Have more realistic outlook
I REFER to the report headlined, 'Thwarted graduates forced to go abroad', which appeared in the South China Morning Post, on July 18.
I don't think that the report reflected the full picture as regards the 'unemployment situation'.
I don't think sending 20 applications without receiving any job offer is very unusual for most fresh graduates, as these graduates have virtually no work-related experience; 20 letters is not a big deal.
This also happens when there is a boom economy. Moreover, the number of application letters sent is meaningless simply seen in isolation.
It would have been more sensible for the graduate in question, Mr Daniel Chow Kai-nam, to have a more sensible evaluation of himself and his job-hunting techniques, before blaming the economy for his inability to get a job.
In 1991, I graduated from university.

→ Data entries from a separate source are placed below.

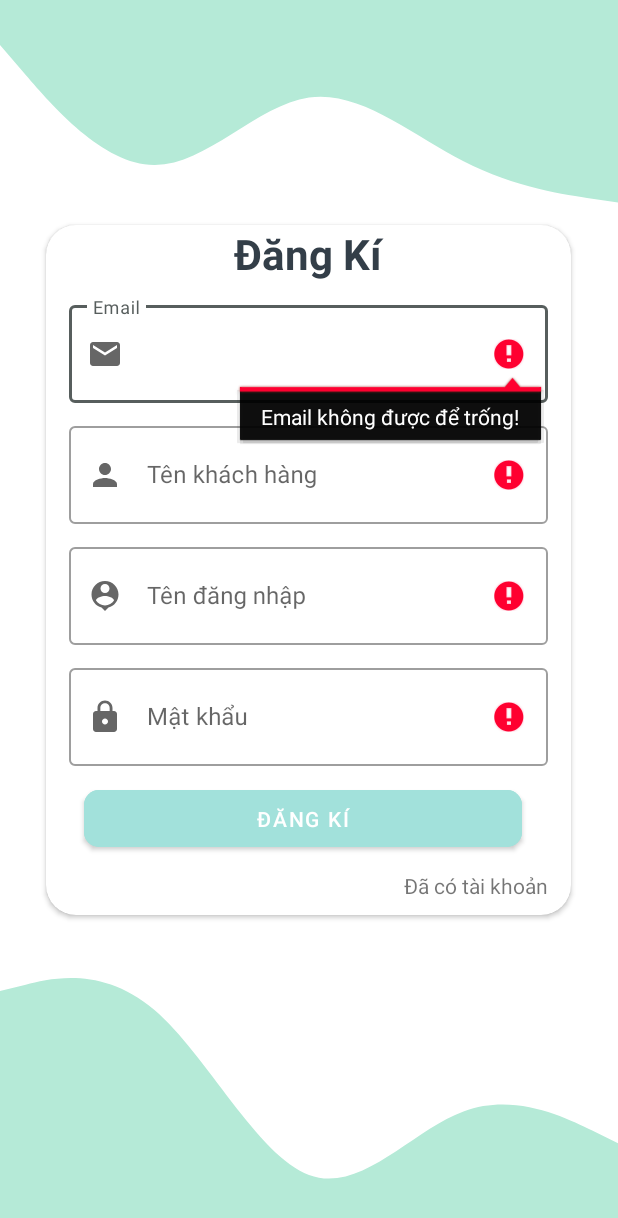
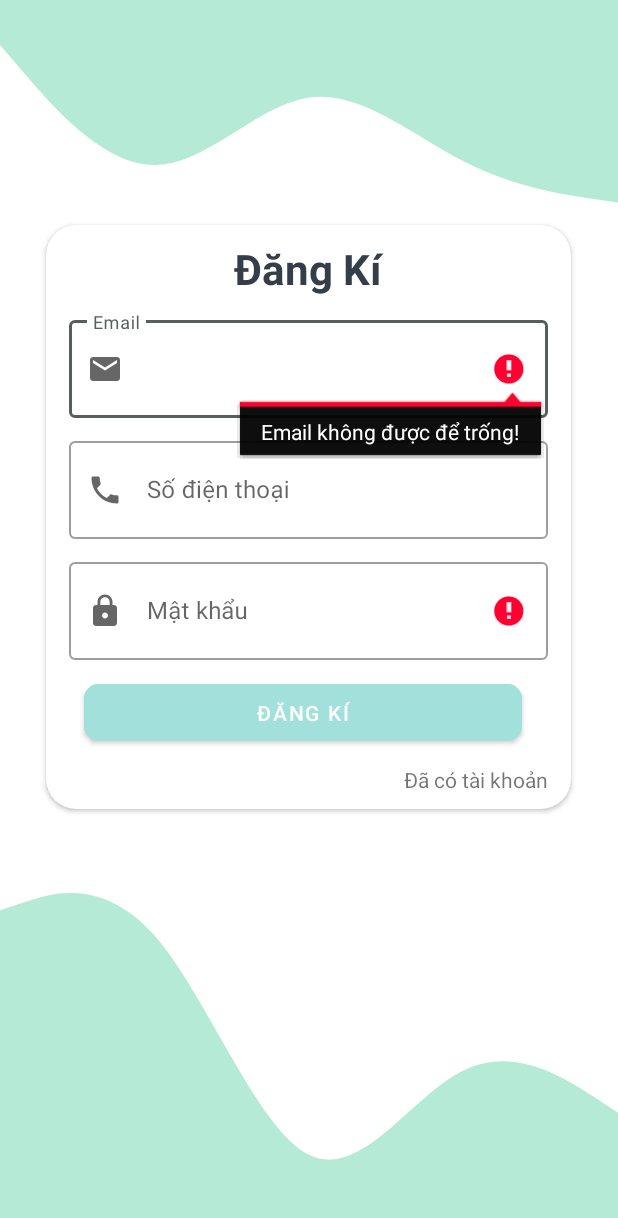
Before and after one commit to pbao9/NOID, an Android app: the RegisterActivity screen opened directly, with no data from a screen before it, after a tap on "ĐĂNG KÍ", on a phone screen of 412 x 824 dp. Shown: the top 1218 px of the screen. Run offline under Robolectric (Android 15) with nearby library versions, the phone set to English and light mode, and no system bars; our stand-ins replace Firebase (no records; nobody signed in at launch, a user with empty details on screens opened directly).

Commit message:
Chỉnh sửa kiểu đăng nhập đăng kí, ràng buộc không cho đăng nhập đăng kí bằng email cửa hàng kylekhanh1028@gmail.com, Xoá tên đăng nhập (username), ràng buộc không cho đăng kí bằng số điện thoại đã được đăng kí trước đó trong DB 02/06 23:20PM

```diff
--- a/app/src/main/java/com/thuctap/NOID/Adapter/ViewPageAdapter.java
+++ b/app/src/main/java/com/thuctap/NOID/Adapter/ViewPageAdapter.java
@@ -12,7 +12,6 @@ import com.thuctap.NOID.Fragment.StoreFragment;
 
 
 public class ViewPageAdapter extends FragmentStatePagerAdapter {
-
 
     public ViewPageAdapter(@NonNull FragmentManager fm, int behavior) {
         super(fm, behavior);
--- a/app/src/main/java/com/thuctap/NOID/LogReg/RegisterActivity.java
+++ b/app/src/main/java/com/thuctap/NOID/LogReg/RegisterActivity.java
@@ -15,8 +15,13 @@ import com.google.android.gms.tasks.Task;
 import com.google.android.material.textfield.TextInputEditText;
 import com.google.firebase.auth.AuthResult;
 import com.google.firebase.auth.FirebaseAuth;
+import com.google.firebase.auth.FirebaseUser;
+import com.google.firebase.database.DataSnapshot;
+import com.google.firebase.database.DatabaseError;
 import com.google.firebase.database.DatabaseReference;
 import com.google.firebase.database.FirebaseDatabase;
+import com.google.firebase.database.Query;
+import com.google.firebase.database.ValueEventListener;
 import com.thuctap.NOID.Database.DBUser;
 import com.thuctap.NOID.R;
 
@@ -30,7 +35,7 @@ public class RegisterActivity extends AppCompatActivity {
     private DatabaseReference reference;
     /* Realtime */
 
-    private TextInputEditText edtEmail, edtName, edtUsername, edtPassword;
+    private TextInputEditText edtEmail, edtPassword, edtPhone;
     private Button btnSignUp;
     private TextView txtSignIn;
 
@@ -44,45 +49,61 @@ public class RegisterActivity extends AppCompatActivity {
         btnSignUp.setOnClickListener(new View.OnClickListener() {
             @Override
             public void onClick(View v) {
+                String email = edtEmail.getText().toString().trim();
+                String password = edtPassword.getText().toString().trim();
+                String name = "";
+                String address = "";
+                String phone = edtPhone.getText().toString().trim();
 
-                String email = edtEmail.getText().toString().trim();
-                String hoten = edtName.getText().toString().trim();
-                String tendangnhap = edtUsername.getText().toString().trim();
-                String matkhau = edtPassword.getText().toString().trim();
-                String phanquyen = "khachhang";
-
+                reference = FirebaseDatabase.getInstance().getReference().child("taikhoan");
+                /* Sự kiện xử lý số điện thoại trùng lặp trong Realtime DB*/
+                reference.orderByChild("phone").equalTo(phone).addListenerForSingleValueEvent(new ValueEventListener() {
+                    @Override
+                    public void onDataChange(@NonNull DataSnapshot snapshot) {
+                        if (snapshot.exists()) {
+                            /* Trường hợp số điện thoại đã tồn tại */
+                            Toast.makeText(RegisterActivity.this, "Số điện thoại này đã tồn tại!", Toast.LENGTH_SHORT).show();
+                            edtPhone.setText(" ");
+                        } else {
+                            /* Trường hợp số điện thoại chưa được đăng kí */
+                            /* Kiểm tra Email & Tên đăng nhập cửa hàng */
+                            if (email.equals("kylekhanh1028@gmail.com")) {
+                                Toast.makeText(RegisterActivity.this, "Địa chỉ email hoặc tên đăng nhập không được cho phép!", Toast.LENGTH_SHORT).show();
+                                return;
+                            }
                             if (email.isEmpty()) {
                                 edtEmail.setError("Email không được để trống!");
                             }
-                if (hoten.isEmpty()) {
-                    edtName.setError("Tên hiển thị không được để trống!");
-                }
-                if (tendangnhap.isEmpty()) {
-                    edtUsername.setError("Tên đăng nhập không được để trống!");
-                }
-                if (matkhau.isEmpty()) {
+                            if (password.isEmpty()) {
                                 edtPassword.setError("Mật khẩu không được để trống");
                             } else {
-                    auth.createUserWithEmailAndPassword(email, matkhau).addOnCompleteListener(new OnCompleteListener<AuthResult>() {
+                                auth.createUserWithEmailAndPassword(email, password).addOnCompleteListener(new OnCompleteListener<AuthResult>() {
                                     @Override
                                     public void onComplete(@NonNull Task<AuthResult> task) {
+
                                         if (task.isSuccessful()) {
-                                // Realtime
-                                database = FirebaseDatabase.getInstance();
-                                reference = database.getReference("taikhoan");
-
-                                DBUser dbUser = new DBUser(email, hoten, tendangnhap, matkhau, phanquyen);
-                                reference.child(tendangnhap).setValue(dbUser);
-                                // Realtime
-
+                                            /* Thêm */
+                                            FirebaseUser user = auth.getCurrentUser();
+                                            DatabaseReference reference = FirebaseDatabase.getInstance().getReference().child("taikhoan");
+                                            DBUser dbUser = new DBUser(email, name, password, address, phone);
+                                            /* Khởi tạo biến UserID để lấy userID add vào Realtime DB */
+                                            String userID = user.getUid();
+                                            reference.child(userID).setValue(dbUser);
                                             Toast.makeText(RegisterActivity.this, "Đăng kí tài khoản thành công!", Toast.LENGTH_SHORT).show();
                                             startActivity(new Intent(RegisterActivity.this, LoginActivity.class));
                                         } else {
-                                Toast.makeText(RegisterActivity.this, "Đăng kí tài khoản thất bại. Kiểm tra lại!" + task.getException(), Toast.LENGTH_SHORT).show();
+                                            Toast.makeText(RegisterActivity.this, "Đăng kí tài khoản thất bại. Kiểm tra lại!", Toast.LENGTH_SHORT).show();
                                         }
                                     }
                                 });
                             }
+                        }
+                    }
+                    @Override
+                    public void onCancelled(@NonNull DatabaseError error) {
+
+                    }
+                });
             }
         });
         /* Kết thúc nút đăng ký */
@@ -100,8 +121,7 @@ public class RegisterActivity extends AppCompatActivity {
     private void addView() {
         auth = FirebaseAuth.getInstance();
         edtEmail = findViewById(R.id.edtEmail);
-        edtName = findViewById(R.id.edtName);
-        edtUsername = findViewById(R.id.edtUsername);
+        edtPhone = findViewById(R.id.edtPhone);
         edtPassword = findViewById(R.id.edtPassword);
         btnSignUp = findViewById(R.id.btnSignUp);
         txtSignIn = findViewById(R.id.txtSignIn);
--- a/app/src/main/java/com/thuctap/NOID/MainActivity.java
+++ b/app/src/main/java/com/thuctap/NOID/MainActivity.java
@@ -40,7 +40,6 @@ public class MainActivity extends AppCompatActivity {
                     case R.id.actionOther:
                         viewPager.setCurrentItem(3);
                         break;
-
                 }
                 return true;
 
--- a/app/src/main/res/layout/activity_register.xml
+++ b/app/src/main/res/layout/activity_register.xml
@@ -29,11 +29,13 @@
                 android:layout_width="match_parent"
                 android:layout_height="wrap_content"
                 android:layout_gravity="center"
+                android:layout_marginTop="10dp"
                 android:text="Đăng Kí"
                 android:textAlignment="center"
                 android:textColor="#333E48"
                 android:textSize="28dp"
                 android:textStyle="bold" />
+
 
             <!-- Email -->
             <com.google.android.material.textfield.TextInputLayout
@@ -53,39 +55,23 @@
                     android:layout_height="65dp" />
             </com.google.android.material.textfield.TextInputLayout>
 
-            <!-- Tên khách hàng -->
+            <!-- Số điện thoại -->
             <com.google.android.material.textfield.TextInputLayout
-                android:id="@+id/txtInputName"
+                android:id="@+id/txtInputPhone"
                 style="@style/Widget.MaterialComponents.TextInputLayout.OutlinedBox"
                 android:layout_width="match_parent"
                 android:layout_height="wrap_content"
                 android:layout_marginStart="15dp"
                 android:layout_marginTop="10dp"
                 android:layout_marginEnd="15dp"
-                android:hint="Tên khách hàng"
-                app:startIconDrawable="@drawable/ic_person">
+                android:hint="Số điện thoại"
+                app:startIconDrawable="@drawable/ic_phone">
 
                 <com.google.android.material.textfield.TextInputEditText
-                    android:id="@+id/edtName"
+                    android:id="@+id/edtPhone"
                     android:layout_width="match_parent"
-                    android:layout_height="65dp" />
-            </com.google.android.material.textfield.TextInputLayout>
-
-            <!-- Tên đăng nhập -->
-            <com.google.android.material.textfield.TextInputLayout
-                android:id="@+id/txtInputUsername"
-                style="@style/Widget.MaterialComponents.TextInputLayout.OutlinedBox"
-                android:layout_width="match_parent"
-                android:layout_height="wrap_content"
-                android:layout_marginStart="15dp"
-                android:layout_marginTop="10dp"
-                android:layout_marginEnd="15dp"
-                android:hint="Tên đăng nhập"
-                app:startIconDrawable="@drawable/ic_username">
-
-                <com.google.android.material.textfield.TextInputEditText
-                    android:id="@+id/edtUsername"
-                    android:layout_width="match_parent"
+                    android:inputType="number"
+                    android:maxLength="10"
                     android:layout_height="65dp" />
             </com.google.android.material.textfield.TextInputLayout>
 
```
Also changed, not shown: app/src/main/AndroidManifest.xml (+10 -19 lines), app/src/main/java/com/thuctap/NOID/Database/DBUser.java (+22 -22 lines), app/src/main/java/com/thuctap/NOID/LogReg/LoginActivity.java (+38 -100 lines), app/src/main/res/layout/activity_login.xml (+6 -5 lines). Lines whose indentation alone changed are shown as unchanged.
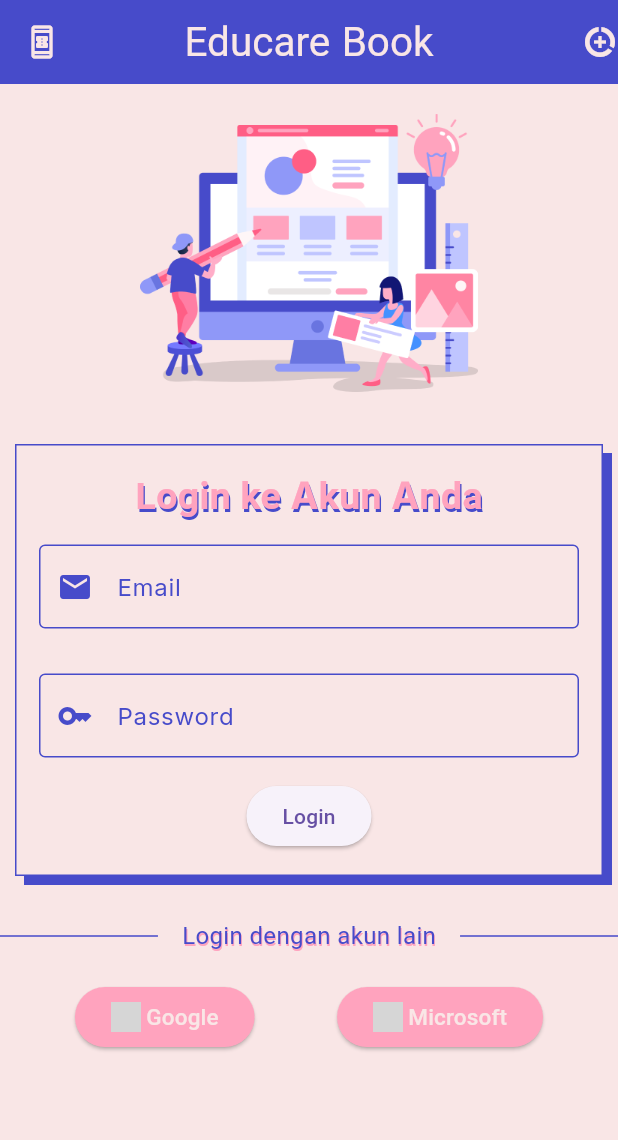
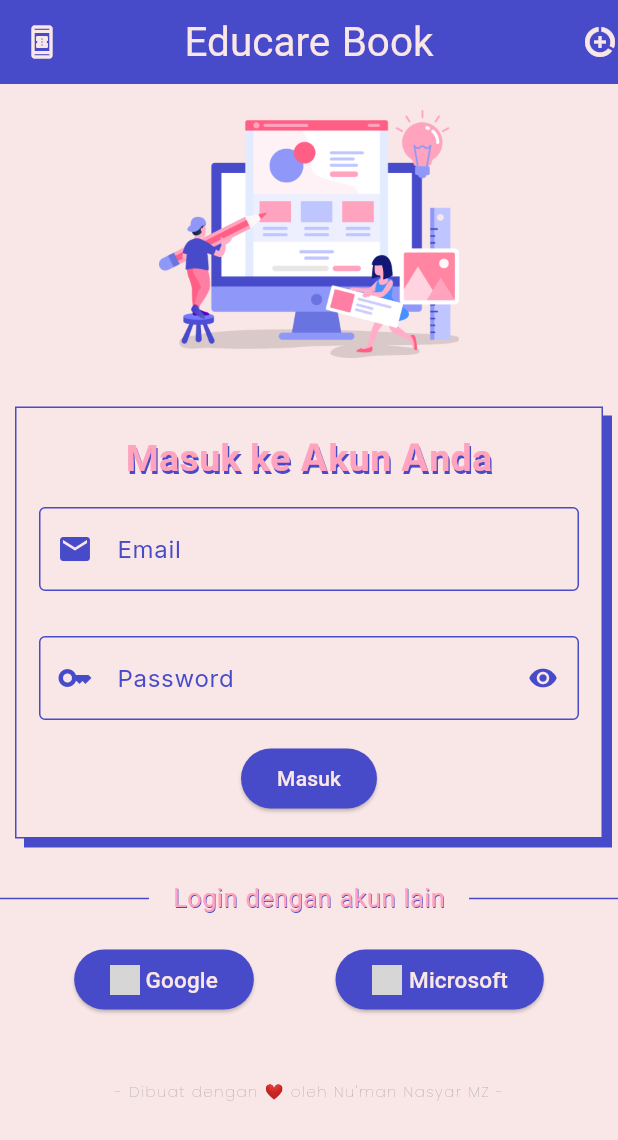
Before and after one commit to numen111104/login-flutter, a Flutter app: the screen it shows after launch, on a phone screen of 412 x 824 dp. Shown: the top 1140 px of the screen. Run offline on Flutter 3.47's test engine with Material 3 defaults, Android fonts, the phone set to English and light mode, and no system bars; our stand-ins replace google_fonts; network calls fail; Roboto replaces fonts that are missing (Itim); grey boxes are pictures that could not be loaded.

Commit message:
adding some widget

```diff
--- a/lib/login.dart
+++ b/lib/login.dart
@@ -45,6 +45,14 @@ class LoginWidget extends StatefulWidget {
 class _PasswordState extends State<LoginWidget> {
   String? _email;
   String? _password;
+  bool _isHidden = true;
+
+  void _toggleVisablity() {
+    setState(() {
+      _isHidden = !_isHidden;
+    });
+  }
+
   @override
   Widget build(BuildContext context) {
     return ListView(
@@ -53,8 +61,8 @@ class _PasswordState extends State<LoginWidget> {
           children: [
             Image.asset(
               'images/login.png',
-              width: 225,
-              height: 225,
+              width: 200,
+              height: 200,
             ),
             Container(
               padding: const EdgeInsets.all(15),
@@ -73,7 +81,7 @@ class _PasswordState extends State<LoginWidget> {
                 children: [
                   Center(
                     child: Text(
-                      "Login ke Akun Anda",
+                      "Masuk ke Akun Anda",
                       style: GoogleFonts.itim(
                           color: const Color(0xffFFA3BE),
                           fontWeight: FontWeight.bold,
@@ -117,11 +125,19 @@ class _PasswordState extends State<LoginWidget> {
                   Container(
                     margin: const EdgeInsets.symmetric(vertical: 15),
                     child: TextField(
-                      obscureText: true,
+                      obscureText: _isHidden,
                       decoration: InputDecoration(
                         prefixIcon: const Icon(
                           Icons.key,
                           color: Color(0xFF474BCA),
+                        ),
+                        suffixIcon: IconButton(
+                          onPressed: _toggleVisablity,
+                          icon: Icon(
+                            _isHidden ? Icons.visibility : Icons.visibility_off,
+                            size: 20.0,
+                            color: const Color(0xFF474BCA),
+                          ),
                         ),
                         floatingLabelBehavior: FloatingLabelBehavior.auto,
                         border: const OutlineInputBorder(),
@@ -146,51 +162,50 @@ class _PasswordState extends State<LoginWidget> {
                     ),
                   ),
                   ElevatedButton(
+                    style: const ButtonStyle(
+                      backgroundColor:  MaterialStatePropertyAll(Color(0xFF474BCA)),
+                    ),
                       onPressed: () {
                         showDialog(
                             context: context,
                             builder: (context) {
                               return AlertDialog(
                                 content: Text(
-                                    "Terima kasih $_email keren $_password", style: TextStyle(
-                                  fontSize: 17,
-                                  fontFamily: GoogleFonts.inter().fontFamily
-                                ),),
+                                  "Terima kasih $_email keren $_password",
+                                ),
                               );
                             });
                       },
-                      child: const Text("Login"))
+                      child: const Text("Masuk", style: TextStyle(color: Color(0xffF9E6E6)),))
                 ],
               ),
             ),
-            const SizedBox(
+            SizedBox(
               height: 50,
               child: Row(
                 children: [
-                  Expanded(
+                  const Expanded(
                     child: Divider(
                       color: Color(0xFF474BCA),
                       thickness: 1.0,
                     ),
                   ),
                   Padding(
-                    padding: EdgeInsets.symmetric(horizontal: 16.0),
+                    padding: const EdgeInsets.symmetric(horizontal: 16.0),
                     child: Text(
                       'Login dengan akun lain',
-
                       style: TextStyle(
-                        color: Color(0xFF474BCA),
-                          fontSize: 16.0,
-                        shadows: [
-                          Shadow(
-                            color: Color(0xffFFA3BE),
-                            offset: Offset(0.5, 1)
-                          )
-                        ]
-                      ),
+                          color: const Color(0xffFFA3BE),
+                          fontSize: 17.0,
+                          fontFamily: GoogleFonts.itim().fontFamily,
+                          shadows: const [
+                            Shadow(
+                                color: Color(0xFF474BCA),
+                                offset: Offset(0.5, 1))
+                          ]),
                     ),
                   ),
-                  Expanded(
+                  const Expanded(
                     child: Divider(
                       color: Color(0xFF474BCA),
                       thickness: 1.0,
@@ -211,7 +226,7 @@ class _PasswordState extends State<LoginWidget> {
                           onPressed: () {},
                           style: const ButtonStyle(
                               backgroundColor:
-                                  MaterialStatePropertyAll(Color(0xffFFA3BE))),
+                                  MaterialStatePropertyAll(Color(0xFF474BCA))),
                           child: Padding(
                             padding: const EdgeInsets.symmetric(
                                 horizontal: 0, vertical: 4),
@@ -248,7 +263,7 @@ class _PasswordState extends State<LoginWidget> {
                           onPressed: () {},
                           style: const ButtonStyle(
                               backgroundColor:
-                                  MaterialStatePropertyAll(Color(0xffFFA3BE))),
+                                  MaterialStatePropertyAll(Color(0xFF474BCA))),
                           child: Padding(
                             padding: const EdgeInsets.symmetric(
                                 horizontal: 0, vertical: 4),
@@ -256,7 +271,7 @@ class _PasswordState extends State<LoginWidget> {
                               mainAxisAlignment: MainAxisAlignment.spaceBetween,
                               children: [
                                 Container(
-                                  margin: const EdgeInsets.only(right: 3.5),
+                                  margin: const EdgeInsets.only(right: 5),
                                   child: Image.network(
                                     'https://th.bing.com/th?id=ODLS.dff3174d-c8cf-4132-8c42-90ebaa81f245&w=32&h=32&qlt=90&pcl=fffffa&o=6&pid=1.2',
                                     width: 20,
@@ -279,6 +294,19 @@ class _PasswordState extends State<LoginWidget> {
               ],
             )
           ],
+        ),
+        SizedBox(
+          height: 90,
+          child: Center(
+            child: Text("- Dibuat dengan ❤ oleh Nu'man Nasyar MZ -",
+              style: TextStyle(
+                color: Colors.grey,
+                fontFamily: GoogleFonts.poppins().fontFamily,
+                fontSize: 10,
+                fontWeight: FontWeight.w100,
+                letterSpacing: 1.0
+            ),),
+          ),
         )
       ],
     );
```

To the best of my knowledge, many of my fellow graduates are already employed.
Getting the first job is always difficult, but it will be more difficult, if one is too choosy about things like remuneration and job satisfaction, when you are at the very beginning of your career.
AMY LAU New Territories